Driving north on I-95 I was in one of those autopilot moments when you don’t notice that time has passed or how you just cruised by seven more exits on your journey. The air was brisk and cold. The glare of the late afternoon winter sun made it hard to see. Then I glanced up at one of those electronic traffic signs that stretch across the lanes. I barely caught the message:
It’s a wonderful life.
I have no idea if a follow-up line appeared. Perhaps some traffic warning or DUI message. But I was delighted by it. It’s what SQuire Rushnell might call a godwink: “an event or personal experience, often identified as coincidence, so astonishing that it could only have come from divine origin.”
It may not have been an astonishing moment, but it caught my attention, bringing me back to the present moment. I said thank you to the angels for the little mindful reminder. I said thank you to the person who programs these digital traffic boards. (Who has that job anyway?) I said thank you for the privilege of driving a car with butt warming seats.
I began a small rampage of appreciation for the little things in life. Otherwise, what’s the alternative? We can find ourselves in a mental gridlock: road rage, grievances or gripes. Kind of like the image on a card my daughters gave us on Christmas morning (along with a handwritten note of thanks).
Put Your Feet Up
As we round the corner of another pandemic year I don’t know one person who is not exhausted, worn out, or cranky. Naturally, our nervous systems are taxed, our resilience is frazzled, and patience is out the window. Losses and sorrows have piled up. Who doesn’t have a resting Grinch face, even if hidden behind a mask?
It feels kind of unfair.
That’s why the only solution is to REST in whatever little ways you can. It may be taking a nap, putting your feet up, finding quiet time to read or reflect, or taking a walk in nature. (Listen to this week’s podcast episode on taking a pause: Push the Reset Button).
It really is ok to rest.
Above all, it’s time to draw on that inner wellspring of kindness, especially for yourself, no matter how far down it is. The late Irish poet John O’Donohue wrote:
There is a kindness that dwells deep down in things; it presides everywhere, often in the places we least expect. The world can be harsh and negative, but if we remain generous and patient, kindness inevitably reveals itself. Something deep in the human soul seems to depend on the presence of kindness; something instinctive in us expects it, and once we sense it we are able to trust and open ourselves.John O’Donohue
Even if life may not seem wonderful my sincere wish is that you may find wonder and kindness in the little crevices in life. Or, on a random traffic message board.
May 2022 bring you peace, comfort and joy.

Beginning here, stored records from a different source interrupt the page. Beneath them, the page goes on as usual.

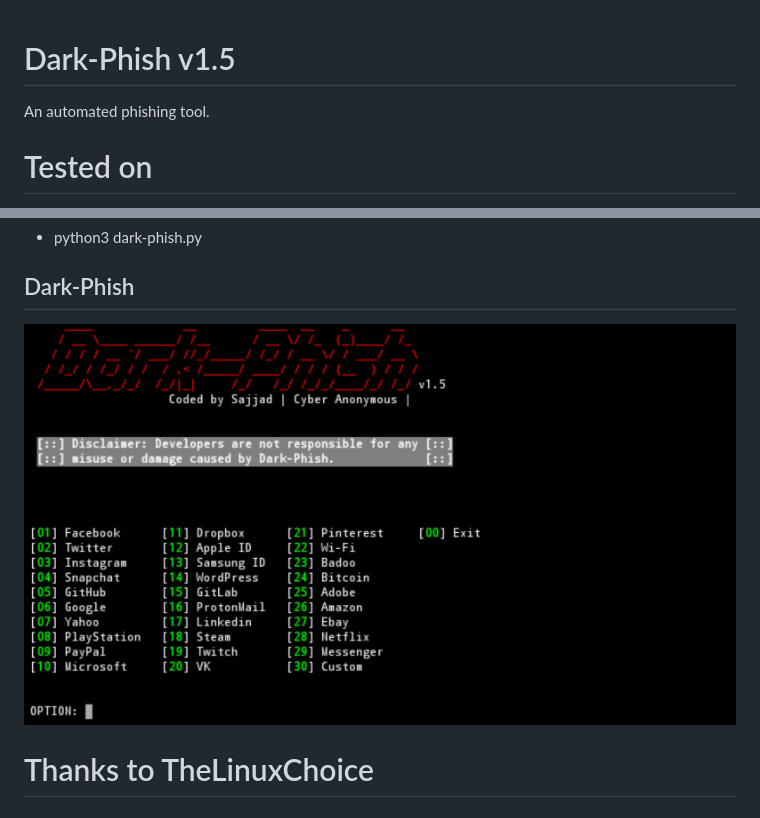
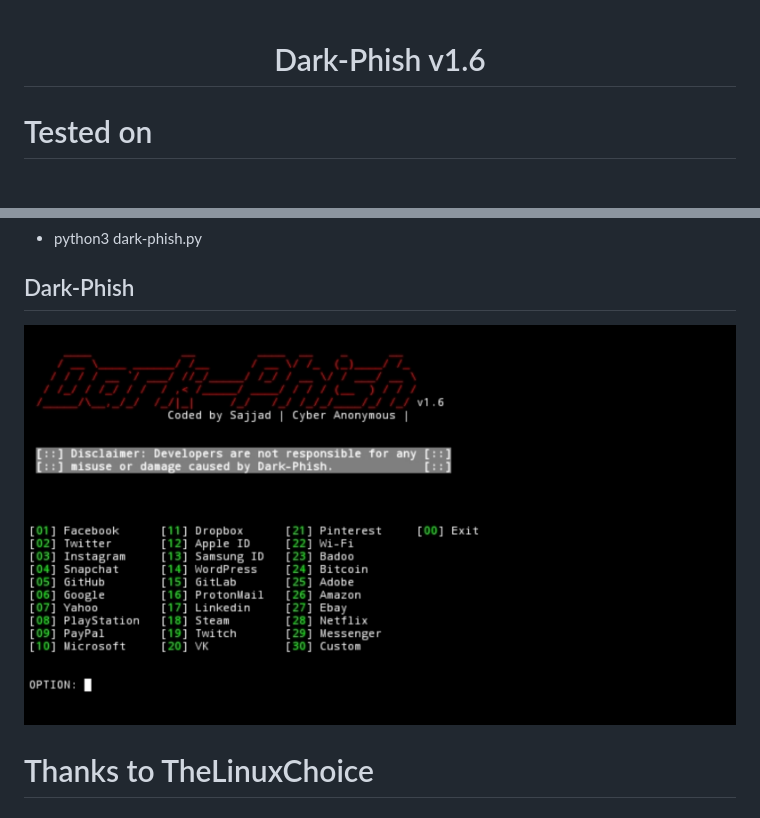
Before and after one commit to Cyber-Anonymous/Dark-Phish, a Markdown page: README.md, 2 parts joined by grey strips. Drawn GitHub-style; pictures changed too: core/image.png.

Commit message:
Dark-Phish 1.6

```diff
--- a/README.md
+++ b/README.md
@@ -1,7 +1,7 @@
 <center><img src="core/logo.png"/><br><br></center>
 
-# Dark-Phish v1.5
-An automated phishing tool.
+<h1 align="center"> Dark-Phish v1.6</h1>
+
 
 # Tested on
 - Kali Linux
```
Also changed, not shown: 1 other file.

- SQuire Rushnell (2006). When God Winks at You: How God Speaks Directly to You Through the Power of Coincidence
- John O’Donohue (2008). To Bless the Space Between Us: A Book of Blessings
- Check out the Kind Minds Podcast. Please subscribe and leave a review.